Sensorimotor Imaging for Brain-Computer Interfaces

Technology
Sensory function
Online since 30 December 2023, updated 62 days ago

About this trial

The investigators will use fMRI to map movement activity in motor and somatosensory cortex using enriched imagery in people with chronic tetraplegia. The investigators expect that somatotopic organiza...

Included participants

Gender
All
Age
≥ 18 years
Injury level
C1 - C8
  • Severity (AIS)?
  • Time since injury
    All
    Healthy volunteers
    No
    C1-C8

    What’s involved

    Type

    Technology

    Details

    BACKGROUND: Advanced understanding of brain structure and function has improved the diagnosis and treatment of neurological disorders such as epilepsy, stroke, and spinal cord injury (SCI). Over half a century ago, the pioneering studies of Penfield used electrical stimulation of motor and sensory areas of cerebral cortex and revealed a distinct somatotopic organization of the brain. Today, this and additional knowledge of neuronal coding functions are being used to develop revolutionary devices that interface directly with motor and sensory neurons in the brain to establish functional connections with prosthetic and assistive devices. These so-called brain-computer interfaces (BCIs) require electrodes to be placed precisely in brain areas responsible for volitional control and sensation of limb movements, particularly the arm and hand regions. Mapping those brain regions is possible using functional magnetic resonance imaging (fMRI). However, such mapping studies are difficult to perform in persons with motor and sensory impairments. People with ALS and SCI have disrupted efferent and afferent pathways between the cortex and the limbs making it necessary to rely on covert techniques, such as kinesthetic motor imagery, to map sensorimotor brain activity in order to guide BCI electrode placement or to study cortical plasticity resulting from injury or intervention. Challenges associated with brain mapping after injury likely contribute to the widely varying reports regarding the extent and prevalence of functional reorganization occurring in the brain following SCI. fMRI is a non-invasive tool that allows for measurement of motor and sensory-related brain activity with minimal risk to study participants. SIGNIFICANCE: Restoration of upper limb function is a top priority for individuals with tetraplegia. It is estimated that 236,000-327,000 people in the United States have a spinal cord injury. Approximately 17% of people with SCI have high tetraplegia (injury at cervical levels C1-C4) although this percentage has been increasing in recent years. People with high tetraplegia are the most likely group to benefit from BCI-controlled neuroprosthetics, although the covert mapping strategies developed in this proposal could be used to study sensorimotor activation and plasticity in anyone with motor or sensory impairment including amputation. Sophisticated, motorized prostheses are being developed that enable natural upper limb movement and have advanced sensing capabilities. People with tetraplegia would like to restore function to their own limbs using FES, but this technology needs further advancement and does not replace sensation, which may still require a BCI. While FES research and development continues, people with tetraplegia could take advantage of motorized prostheses by mounting them to their wheelchair. Motorized prostheses can provide function comparable to that of an intact limb, but a high degree-of-freedom control interface is needed and BCI is one possible solution. Functional neuroimaging can be used to guide BCI electrode placement in order to tap into existing sensorimotor circuits. Imagery-based brain mapping also enables the study of cortical plasticity which could be useful for understanding maladaptive cortical changes that occur after injury or beneficial changes resulting from rehabilitation interventions. Just as pre-surgical brain mapping may help identify individuals who are best suited for a BCI, covert brain mapping in someone with motor and sensory impairments may inform the type of rehabilitation paradigm that is most likely to have a benefit. The potential benefit of being able to study cortical plasticity in the absence of movement or sensation is wide-reaching as it could be applied to patients with SCI, amputation, stroke, neurodegenerative diseases like amyotrophic lateral sclerosis, or other sensorimotor impairment.

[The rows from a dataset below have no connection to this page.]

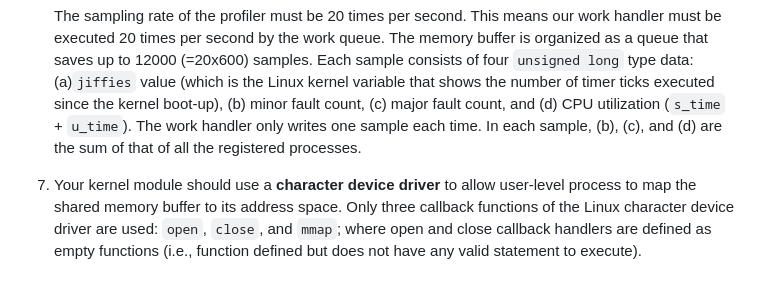
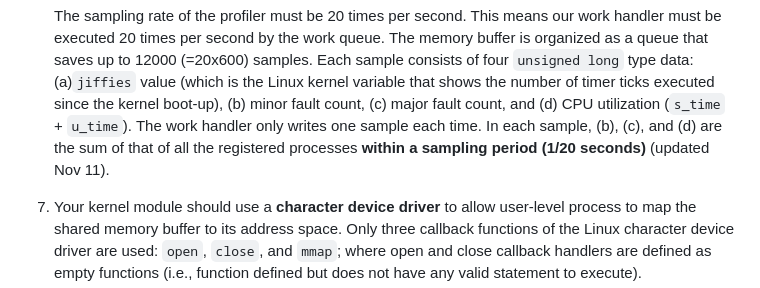
Before and after one commit to cs423-uiuc/cs423-uiuc.github.io, a Markdown page: fall24/mps/MP3.md, the part around the change. GitHub-like rendering.

Commit message:
Update MP3.md
Sample are sum of processes within a period.

```diff
--- a/fall24/mps/MP3.md
+++ b/fall24/mps/MP3.md
@@ -210,7 +210,7 @@ requested process.
     (b) minor fault count,
     (c) major fault count,
     and (d) CPU utilization (`s_time` + `u_time`). The work handler only writes one sample each time.
-    In each sample, (b), (c), and (d) are the sum of that of all the registered processes.
+    In each sample, (b), (c), and (d) are the sum of that of all the registered processes **within a sampling period (1/20 seconds)** (updated Nov 11).
 
 7) Your kernel module should use a **character device driver** to allow user-level process to map the shared memory
 buffer to its address space. Only three callback functions of the Linux character device driver are used: `open`,
```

    Potential benefits

    Main benefits

    Sensory function

    Additional benefits

    Good to know: Potential benefits are defined as outcomes that are being measured during and/or after the trial.

    Wings for Life supports SCITrialsFinder

    Wings for Life has proudly initiated, led and funded the new version of the SCI Trials Finder website. Wings for Life aims to find a cure for spinal cord injuries. The not-for-profit foundation funds world-class scientific research and clinical trials around the globe.

    Learn more

    • Trial recruitment status
    • Recruiting
    • Trial start date
    • 8 Aug 2019
    • Organisation
    • University of Pittsburgh
    • Trial recruitment status
    • Recruiting
    • Trial start date
    • 8 Aug 2019
    • Organisation
    • University of Pittsburgh

    Wings for Life supports SCITrialsFinder

    Wings for Life has proudly initiated, led and funded the new version of the SCI Trials Finder website. Wings for Life aims to find a cure for spinal cord injuries. The not-for-profit foundation funds world-class scientific research and clinical trials around the globe.

    Learn more